The players had until yesterday to accept or reject the NHL’s plan. They went for the latter, on the following basis, per their executive director’s statement:
Two substantial Player concerns emerged: (1) whether the new structure would result in increased and more onerous travel; and (2) the disparity in chances of making the playoffs between the smaller and larger divisions.
As a result, realignment will not happen for at least another season. So, basically, the players are throwing Winnepeg and the Southeast Division under the bus for 2012-13. Thinking of the good of the many at the expense of the fewer, even if that expense is as high as flying across half the continent for a divisional game.
I have to admit this really makes me angry. I’m usually an NHLPA partisan in just about everything, but on this, I’m completely with the NHL and the individual organizations. There was uncommon unity on this issue on the Board of Governors, where only four teams voted against this plan. Even if more teams were uneasy about it, just four of 30 explicitly said “no.” That’s big. And the NHLPA going all Washington, DC on the BoG (“You’re for that? Then I’m against it.”) is not going to help things going forward.
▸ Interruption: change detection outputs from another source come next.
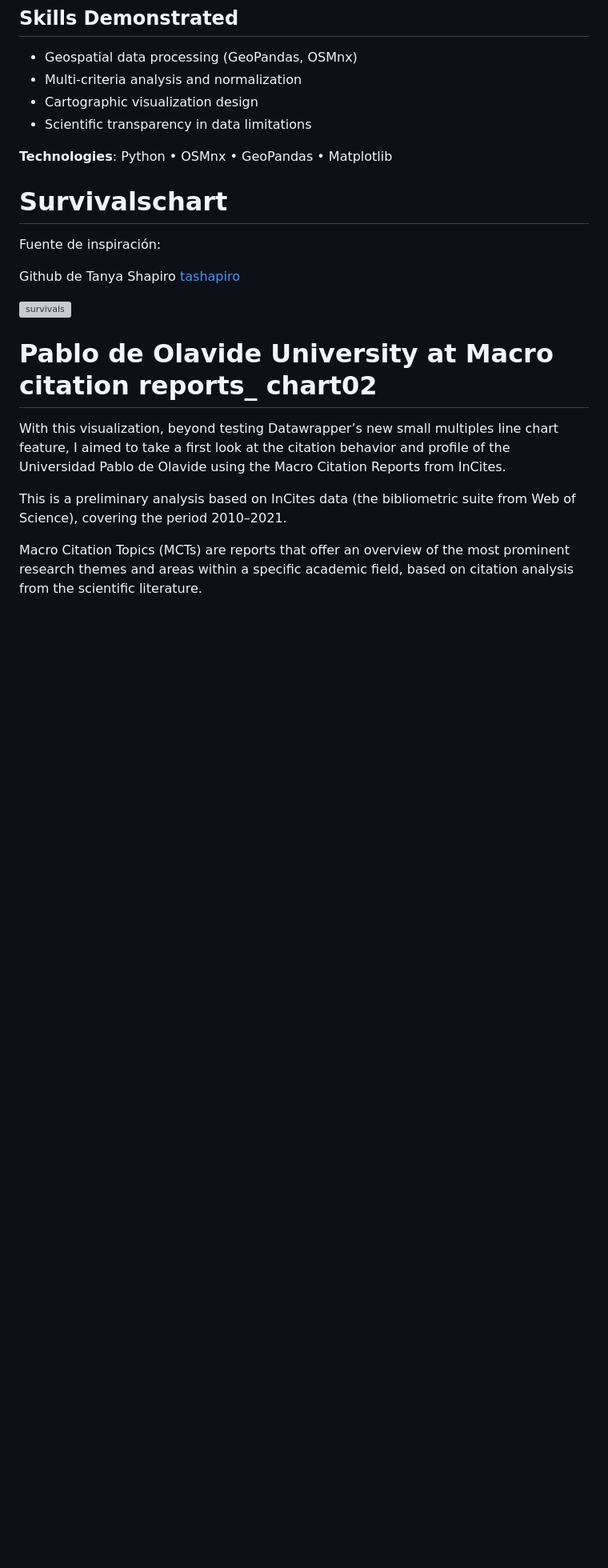
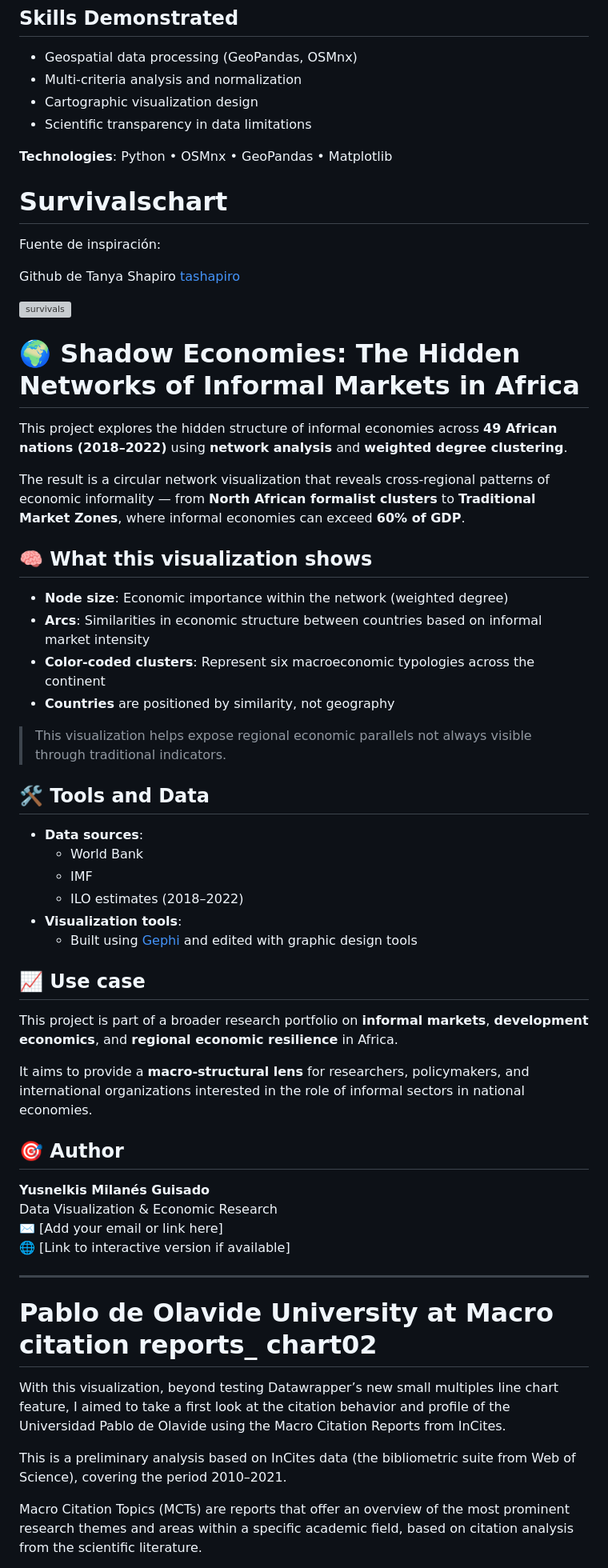
Before and after one commit to Yusnelkis/Portafolio, a Markdown page: README.md, the part around the change. Shown at 80% size. Drawn GitHub-style; blank space fills up the shorter version; grey boxes are pictures that could not be loaded.

```diff
--- a/README.md
+++ b/README.md
@@ -54,6 +54,47 @@ Github de Tanya Shapiro [tashapiro](https://github.com/tashapiro/TidyTuesday/com
 
 ![survivals](https://github.com/Yusnelkis/Survivalschart_Day01/blob/c7fb8d2fc74077349a5fdf95572d59fcfcae5010/Imagenes/survivalists_week01.png)
 
+# 🌍 Shadow Economies: The Hidden Networks of Informal Markets in Africa
+
+This project explores the hidden structure of informal economies across **49 African nations (2018–2022)** using **network analysis** and **weighted degree clustering**.
+
+The result is a circular network visualization that reveals cross-regional patterns of economic informality — from **North African formalist clusters** to **Traditional Market Zones**, where informal economies can exceed **60% of GDP**.
+
+## 🧠 What this visualization shows
+
+- **Node size**: Economic importance within the network (weighted degree)
+- **Arcs**: Similarities in economic structure between countries based on informal market intensity
+- **Color-coded clusters**: Represent six macroeconomic typologies across the continent
+- **Countries** are positioned by similarity, not geography
+
+> This visualization helps expose regional economic parallels not always visible through traditional indicators.
+
+## 🛠 Tools and Data
+
+- **Data sources**:
+  - World Bank
+  - IMF
+  - ILO estimates (2018–2022)
+- **Visualization tools**:
+  - Built using [Gephi](https://gephi.org/) and edited with graphic design tools
+
+## 📈 Use case
+
+This project is part of a broader research portfolio on **informal markets**, **development economics**, and **regional economic resilience** in Africa.
+
+It aims to provide a **macro-structural lens** for researchers, policymakers, and international organizations interested in the role of informal sectors in national economies.
+
+## 🎯 Author
+
+**Yusnelkis Milanés Guisado**
+Data Visualization & Economic Research
+✉️ [Add your email or link here]
+🌐 [Link to interactive version if available]
+
+---
+
+
+
 # Pablo de Olavide University at Macro citation reports_ chart02
 
 With this visualization, beyond testing Datawrapper’s new small multiples line chart feature, I aimed to take a first look at the citation behavior and profile of the Universidad Pablo de Olavide using the Macro Citation Reports from InCites.
```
This was not the issue to roll out the big hardline stance guns on, Don Fehr. Olympic participation? Guaranteed contracts? Long term contracts? All of those legitimate. Bringing the League’s structure into the 21st Century in a way that levels the playing field across the board? Not so much.
It’s going to elevate the antagonism between the sides, as the NHL’s statement on the news suggests. Possible legal action? Oh joy. At first glance, the League doesn’t seem to be off base: why wouldn’t it be the owner’s prerogative to settle this question?
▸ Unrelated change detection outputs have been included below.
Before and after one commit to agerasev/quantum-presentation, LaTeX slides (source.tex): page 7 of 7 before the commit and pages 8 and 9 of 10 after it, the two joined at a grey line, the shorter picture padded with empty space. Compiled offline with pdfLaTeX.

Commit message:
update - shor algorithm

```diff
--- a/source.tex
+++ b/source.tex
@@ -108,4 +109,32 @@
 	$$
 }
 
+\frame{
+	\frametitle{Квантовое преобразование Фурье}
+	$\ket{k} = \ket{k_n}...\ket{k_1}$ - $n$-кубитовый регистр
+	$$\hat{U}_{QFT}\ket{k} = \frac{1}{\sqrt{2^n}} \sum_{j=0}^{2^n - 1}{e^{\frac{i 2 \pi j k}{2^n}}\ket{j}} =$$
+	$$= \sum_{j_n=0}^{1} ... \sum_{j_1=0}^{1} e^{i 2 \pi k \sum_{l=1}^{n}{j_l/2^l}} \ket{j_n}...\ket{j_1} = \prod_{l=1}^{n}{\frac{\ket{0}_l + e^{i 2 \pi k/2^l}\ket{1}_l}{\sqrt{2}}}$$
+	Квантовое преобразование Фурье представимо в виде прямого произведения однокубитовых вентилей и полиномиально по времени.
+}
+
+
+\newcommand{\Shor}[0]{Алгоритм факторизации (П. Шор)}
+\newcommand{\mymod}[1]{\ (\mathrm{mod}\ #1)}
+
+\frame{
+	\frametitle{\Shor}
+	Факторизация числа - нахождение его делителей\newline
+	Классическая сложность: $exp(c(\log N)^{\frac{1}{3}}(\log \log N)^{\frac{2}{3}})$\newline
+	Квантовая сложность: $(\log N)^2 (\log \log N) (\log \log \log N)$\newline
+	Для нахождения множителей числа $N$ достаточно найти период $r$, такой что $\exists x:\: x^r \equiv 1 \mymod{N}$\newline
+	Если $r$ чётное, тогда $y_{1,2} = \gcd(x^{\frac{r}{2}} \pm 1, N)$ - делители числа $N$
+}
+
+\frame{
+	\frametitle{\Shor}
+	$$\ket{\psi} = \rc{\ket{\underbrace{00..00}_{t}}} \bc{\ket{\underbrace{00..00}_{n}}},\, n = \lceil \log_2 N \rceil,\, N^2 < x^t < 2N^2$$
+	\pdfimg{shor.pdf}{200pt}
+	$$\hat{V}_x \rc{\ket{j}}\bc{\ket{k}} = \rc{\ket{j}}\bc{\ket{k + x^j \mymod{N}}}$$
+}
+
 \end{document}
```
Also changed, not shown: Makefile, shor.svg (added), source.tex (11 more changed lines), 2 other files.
There’s a ton of separation between the PA and League on a lot of issues, but this is one that should involve a lot less space. Individual organizations are thrilled and at that level, team interests and player interests can’t be that far off. Right? In a relationship that makes sense, I guess. But this is ridiculous.
Later in the statement, Fehr says,
“The travel estimation data we received from the League indicates that many of the current Pacific and Central teams, that have demanding travel schedules under the current format, could see their travel become even more difficult.”
This is some rancid bull. Anyone who can read a map and the NHL’s plan in conjunction knows the real reason behind this element of the objection is current Eastern Conference players. I would be stunned at the stupidity of a Central Division player complaining about having to go West half as much as they used to, for example. This is the PA ironically in sync with the four teams who voted against the plan, widely believed to be Eastern teams.
Then there’s the 7/8 disparity. Yeah, that’s a problem. But the PA should be looking at it this way: a two-team shortfall is an excuse for the NHL to expand, which means two more teams providing more PA jobs and increased membership. Sure they don’t get any of the expansion fee, but this is where the fabled long view comes into play. I know hardly anyone uses it, but this would have been a good opportunity to bust that out.
I’m incredibly disappointed by this. For one thing, it’s a PR win for the League on an issue that should have been a slam dunk for everyone. Instead, the NHL comes off as the reasonable side, because, well, in this case it is. Realignment makes sense in a world where Winnepeg is in the Southeast of anything but Manitoba. And that plan had a lot going for it. Neither of the PA’s reasons in and of themselves constitute grounds for shooting it down, it seems to me. But the PA’s always sucked at the PR side of this relationship. Witness how many people still call the Lockout a strike.
Anyway, I was very much looking forward to next season and particularly the playoffs, with that format promising to be, frankly, awesome. Now who knows what kind of realignment we’ll get. If the legal avenues for the League don’t pan out and they’re forced to dialog with the PA on this, we could very well end up with some kind of pedestrian 1-for-1 replacement of Winnepeg with another team, with the status quo on the playoffs (though a swap is not something the NHL would go for). How exciting.
Wyshynski has more on the mechanics of this move by the PA. The aggrieved party being left out of the planning process stuff annoys me even more. I’m not entirely sure I see a place for the players in the planning of realignment, per se.